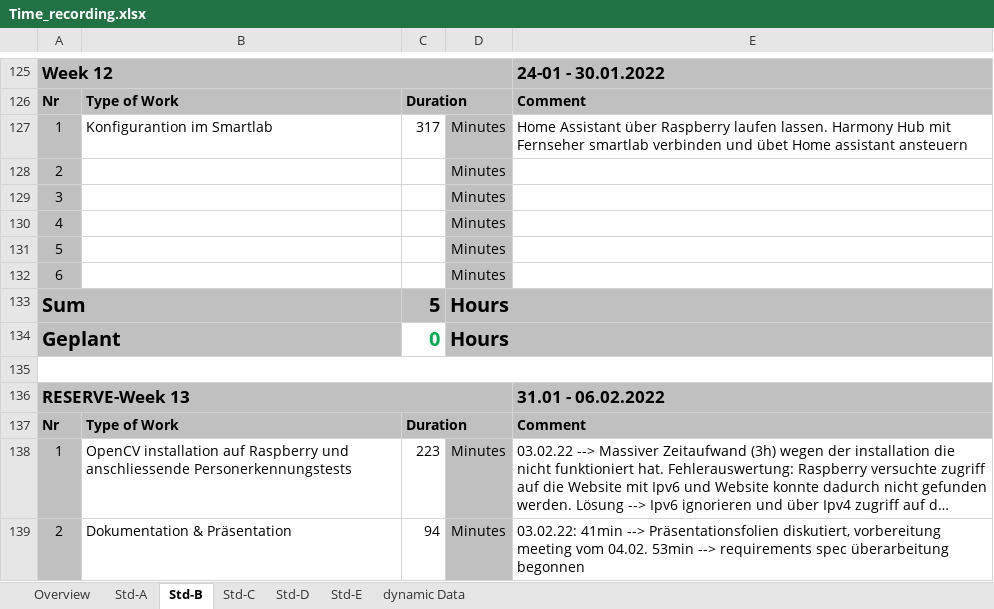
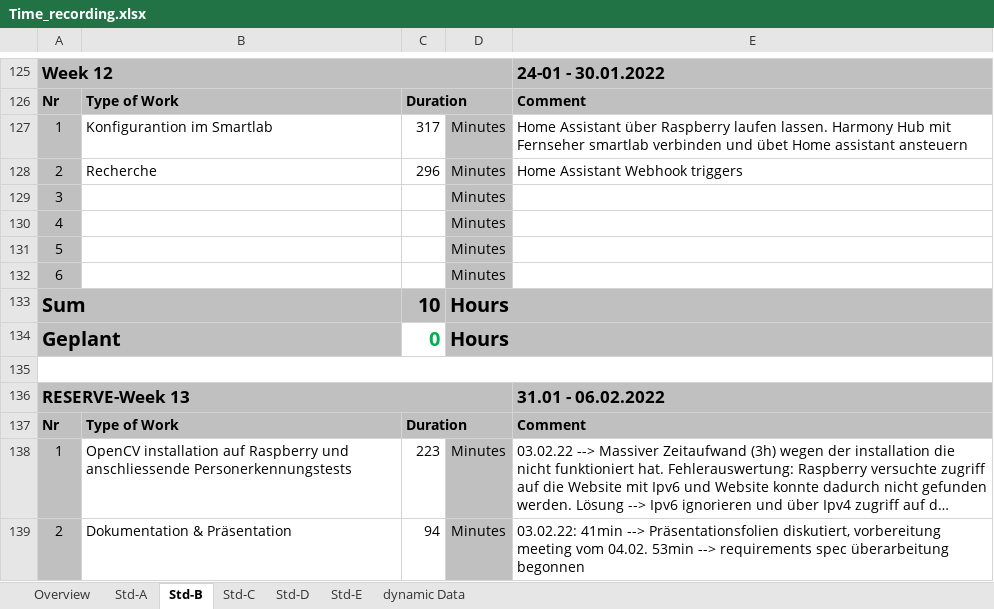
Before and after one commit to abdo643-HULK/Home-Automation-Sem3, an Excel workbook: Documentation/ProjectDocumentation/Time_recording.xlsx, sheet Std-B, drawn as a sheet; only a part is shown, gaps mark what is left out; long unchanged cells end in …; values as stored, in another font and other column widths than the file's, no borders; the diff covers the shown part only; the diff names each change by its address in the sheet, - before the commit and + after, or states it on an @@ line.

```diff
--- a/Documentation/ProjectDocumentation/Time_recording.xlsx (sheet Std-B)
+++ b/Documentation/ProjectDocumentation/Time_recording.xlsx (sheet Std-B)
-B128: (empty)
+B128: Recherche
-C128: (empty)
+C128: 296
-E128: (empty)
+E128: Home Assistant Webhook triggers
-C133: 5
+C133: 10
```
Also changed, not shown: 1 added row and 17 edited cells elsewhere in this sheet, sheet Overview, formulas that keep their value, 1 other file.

* * * * * * *

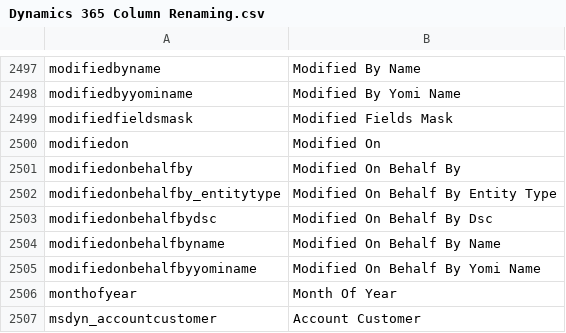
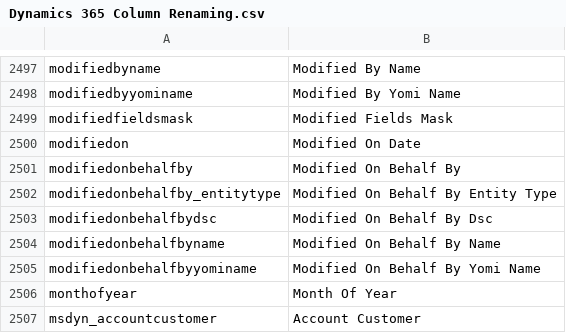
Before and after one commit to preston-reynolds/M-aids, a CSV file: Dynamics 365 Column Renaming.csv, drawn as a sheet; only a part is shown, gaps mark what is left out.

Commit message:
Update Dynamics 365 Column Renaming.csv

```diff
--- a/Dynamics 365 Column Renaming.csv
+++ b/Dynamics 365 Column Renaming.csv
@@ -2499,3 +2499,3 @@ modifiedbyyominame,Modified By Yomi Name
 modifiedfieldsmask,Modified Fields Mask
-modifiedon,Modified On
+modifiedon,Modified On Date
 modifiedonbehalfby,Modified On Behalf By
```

* * * * * * *

All lines above from the one containing "an @@ line." to the one containing "Also changed, not" must be repeated exactly, both lines included, and no others.

Output for this exercise
Before and after one commit to abdo643-HULK/Home-Automation-Sem3, an Excel workbook: Documentation/ProjectDocumentation/Time_recording.xlsx, sheet Std-B, drawn as a sheet; only a part is shown, gaps mark what is left out; long unchanged cells end in …; values as stored, in another font and other column widths than the file's, no borders; the diff covers the shown part only; the diff names each change by its address in the sheet, - before the commit and + after, or states it on an @@ line.

```diff
--- a/Documentation/ProjectDocumentation/Time_recording.xlsx (sheet Std-B)
+++ b/Documentation/ProjectDocumentation/Time_recording.xlsx (sheet Std-B)
-B128: (empty)
+B128: Recherche
-C128: (empty)
+C128: 296
-E128: (empty)
+E128: Home Assistant Webhook triggers
-C133: 5
+C133: 10
```
Also changed, not shown: 1 added row and 17 edited cells elsewhere in this sheet, sheet Overview, formulas that keep their value, 1 other file.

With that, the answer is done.